INPUT DATA section start

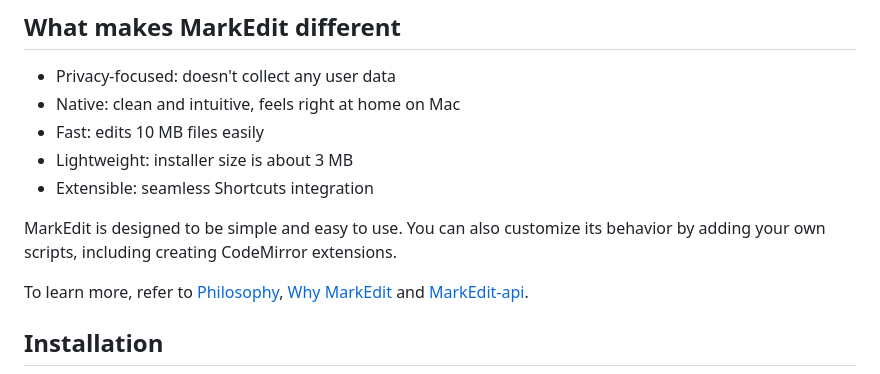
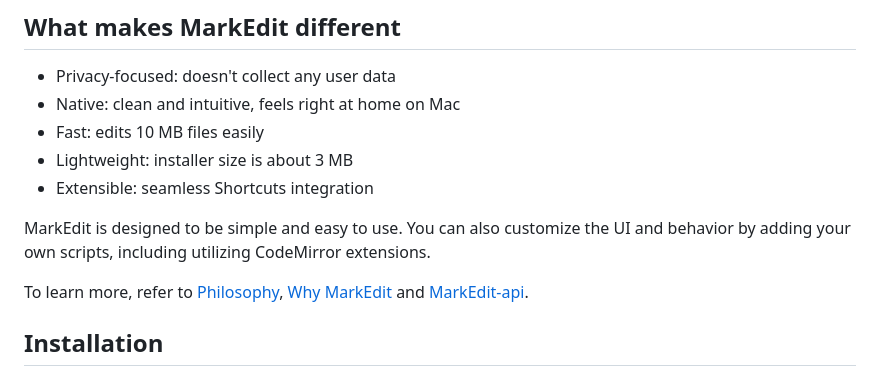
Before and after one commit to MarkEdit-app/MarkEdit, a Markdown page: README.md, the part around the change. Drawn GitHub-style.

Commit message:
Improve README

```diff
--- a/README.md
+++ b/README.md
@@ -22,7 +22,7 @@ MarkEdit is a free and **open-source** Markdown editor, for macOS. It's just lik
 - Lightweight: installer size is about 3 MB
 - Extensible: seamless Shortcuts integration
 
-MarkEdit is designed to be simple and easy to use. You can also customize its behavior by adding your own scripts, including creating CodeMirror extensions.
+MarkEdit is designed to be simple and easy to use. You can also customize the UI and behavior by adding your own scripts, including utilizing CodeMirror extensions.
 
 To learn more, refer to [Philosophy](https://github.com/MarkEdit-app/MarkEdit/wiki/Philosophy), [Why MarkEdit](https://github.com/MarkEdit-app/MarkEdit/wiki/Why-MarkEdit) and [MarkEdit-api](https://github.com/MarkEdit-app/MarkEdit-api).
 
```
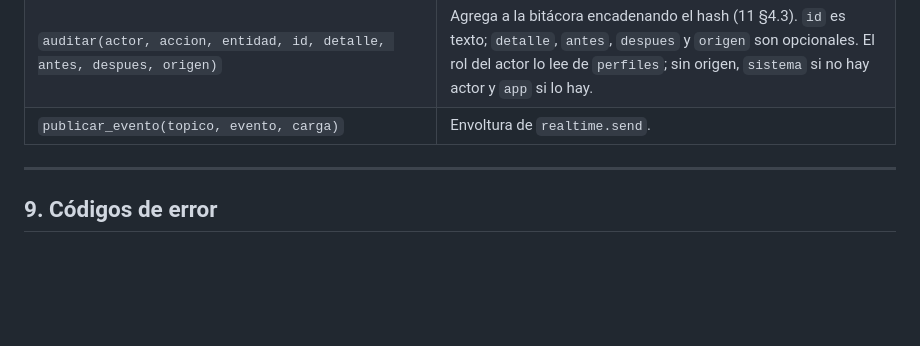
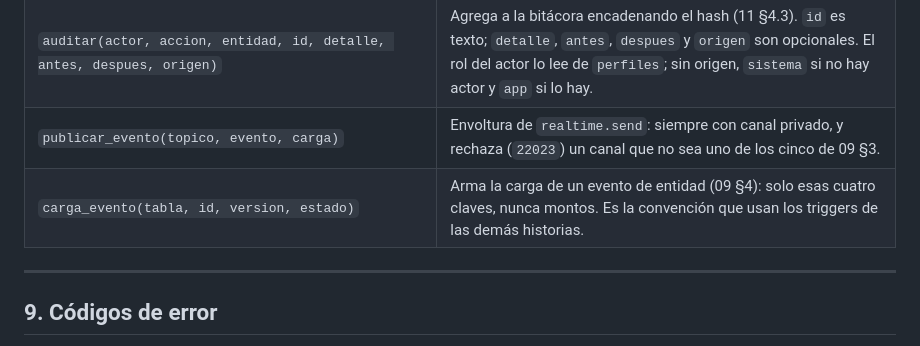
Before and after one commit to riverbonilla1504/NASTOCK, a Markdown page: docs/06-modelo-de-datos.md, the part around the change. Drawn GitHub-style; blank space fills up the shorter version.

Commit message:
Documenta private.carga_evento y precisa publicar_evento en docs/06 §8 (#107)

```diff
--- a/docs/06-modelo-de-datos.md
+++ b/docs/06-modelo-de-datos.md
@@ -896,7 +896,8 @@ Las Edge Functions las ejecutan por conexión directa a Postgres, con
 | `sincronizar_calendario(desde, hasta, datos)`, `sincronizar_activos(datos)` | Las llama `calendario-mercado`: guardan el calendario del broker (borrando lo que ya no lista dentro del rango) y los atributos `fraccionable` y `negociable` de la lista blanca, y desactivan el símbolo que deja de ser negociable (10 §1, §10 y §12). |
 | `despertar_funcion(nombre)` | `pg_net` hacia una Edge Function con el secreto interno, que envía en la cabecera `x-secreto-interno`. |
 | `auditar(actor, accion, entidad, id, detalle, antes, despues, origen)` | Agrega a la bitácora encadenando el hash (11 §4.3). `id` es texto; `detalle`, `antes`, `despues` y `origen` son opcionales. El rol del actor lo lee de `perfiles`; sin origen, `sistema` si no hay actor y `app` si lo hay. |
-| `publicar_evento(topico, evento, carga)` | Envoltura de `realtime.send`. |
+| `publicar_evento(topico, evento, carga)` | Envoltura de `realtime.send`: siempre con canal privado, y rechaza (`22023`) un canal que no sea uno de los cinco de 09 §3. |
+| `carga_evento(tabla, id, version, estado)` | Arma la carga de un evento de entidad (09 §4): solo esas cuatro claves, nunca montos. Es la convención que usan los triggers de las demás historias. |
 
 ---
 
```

INPUT DATA section end

● **ASSIGNED TASK**:
Give back every record precisely as it stands, without the images.

● **RESULT FOR THIS EXERCISE**:
Before and after one commit to MarkEdit-app/MarkEdit, a Markdown page: README.md, the part around the change. Drawn GitHub-style.

Commit message:
Improve README

```diff
--- a/README.md
+++ b/README.md
@@ -22,7 +22,7 @@ MarkEdit is a free and **open-source** Markdown editor, for macOS. It's just lik
 - Lightweight: installer size is about 3 MB
 - Extensible: seamless Shortcuts integration
 
-MarkEdit is designed to be simple and easy to use. You can also customize its behavior by adding your own scripts, including creating CodeMirror extensions.
+MarkEdit is designed to be simple and easy to use. You can also customize the UI and behavior by adding your own scripts, including utilizing CodeMirror extensions.
 
 To learn more, refer to [Philosophy](https://github.com/MarkEdit-app/MarkEdit/wiki/Philosophy), [Why MarkEdit](https://github.com/MarkEdit-app/MarkEdit/wiki/Why-MarkEdit) and [MarkEdit-api](https://github.com/MarkEdit-app/MarkEdit-api).
 
```
Before and after one commit to riverbonilla1504/NASTOCK, a Markdown page: docs/06-modelo-de-datos.md, the part around the change. Drawn GitHub-style; blank space fills up the shorter version.

Commit message:
Documenta private.carga_evento y precisa publicar_evento en docs/06 §8 (#107)

```diff
--- a/docs/06-modelo-de-datos.md
+++ b/docs/06-modelo-de-datos.md
@@ -896,7 +896,8 @@ Las Edge Functions las ejecutan por conexión directa a Postgres, con
 | `sincronizar_calendario(desde, hasta, datos)`, `sincronizar_activos(datos)` | Las llama `calendario-mercado`: guardan el calendario del broker (borrando lo que ya no lista dentro del rango) y los atributos `fraccionable` y `negociable` de la lista blanca, y desactivan el símbolo que deja de ser negociable (10 §1, §10 y §12). |
 | `despertar_funcion(nombre)` | `pg_net` hacia una Edge Function con el secreto interno, que envía en la cabecera `x-secreto-interno`. |
 | `auditar(actor, accion, entidad, id, detalle, antes, despues, origen)` | Agrega a la bitácora encadenando el hash (11 §4.3). `id` es texto; `detalle`, `antes`, `despues` y `origen` son opcionales. El rol del actor lo lee de `perfiles`; sin origen, `sistema` si no hay actor y `app` si lo hay. |
-| `publicar_evento(topico, evento, carga)` | Envoltura de `realtime.send`. |
+| `publicar_evento(topico, evento, carga)` | Envoltura de `realtime.send`: siempre con canal privado, y rechaza (`22023`) un canal que no sea uno de los cinco de 09 §3. |
+| `carga_evento(tabla, id, version, estado)` | Arma la carga de un evento de entidad (09 §4): solo esas cuatro claves, nunca montos. Es la convención que usan los triggers de las demás historias. |
 
 ---
 
```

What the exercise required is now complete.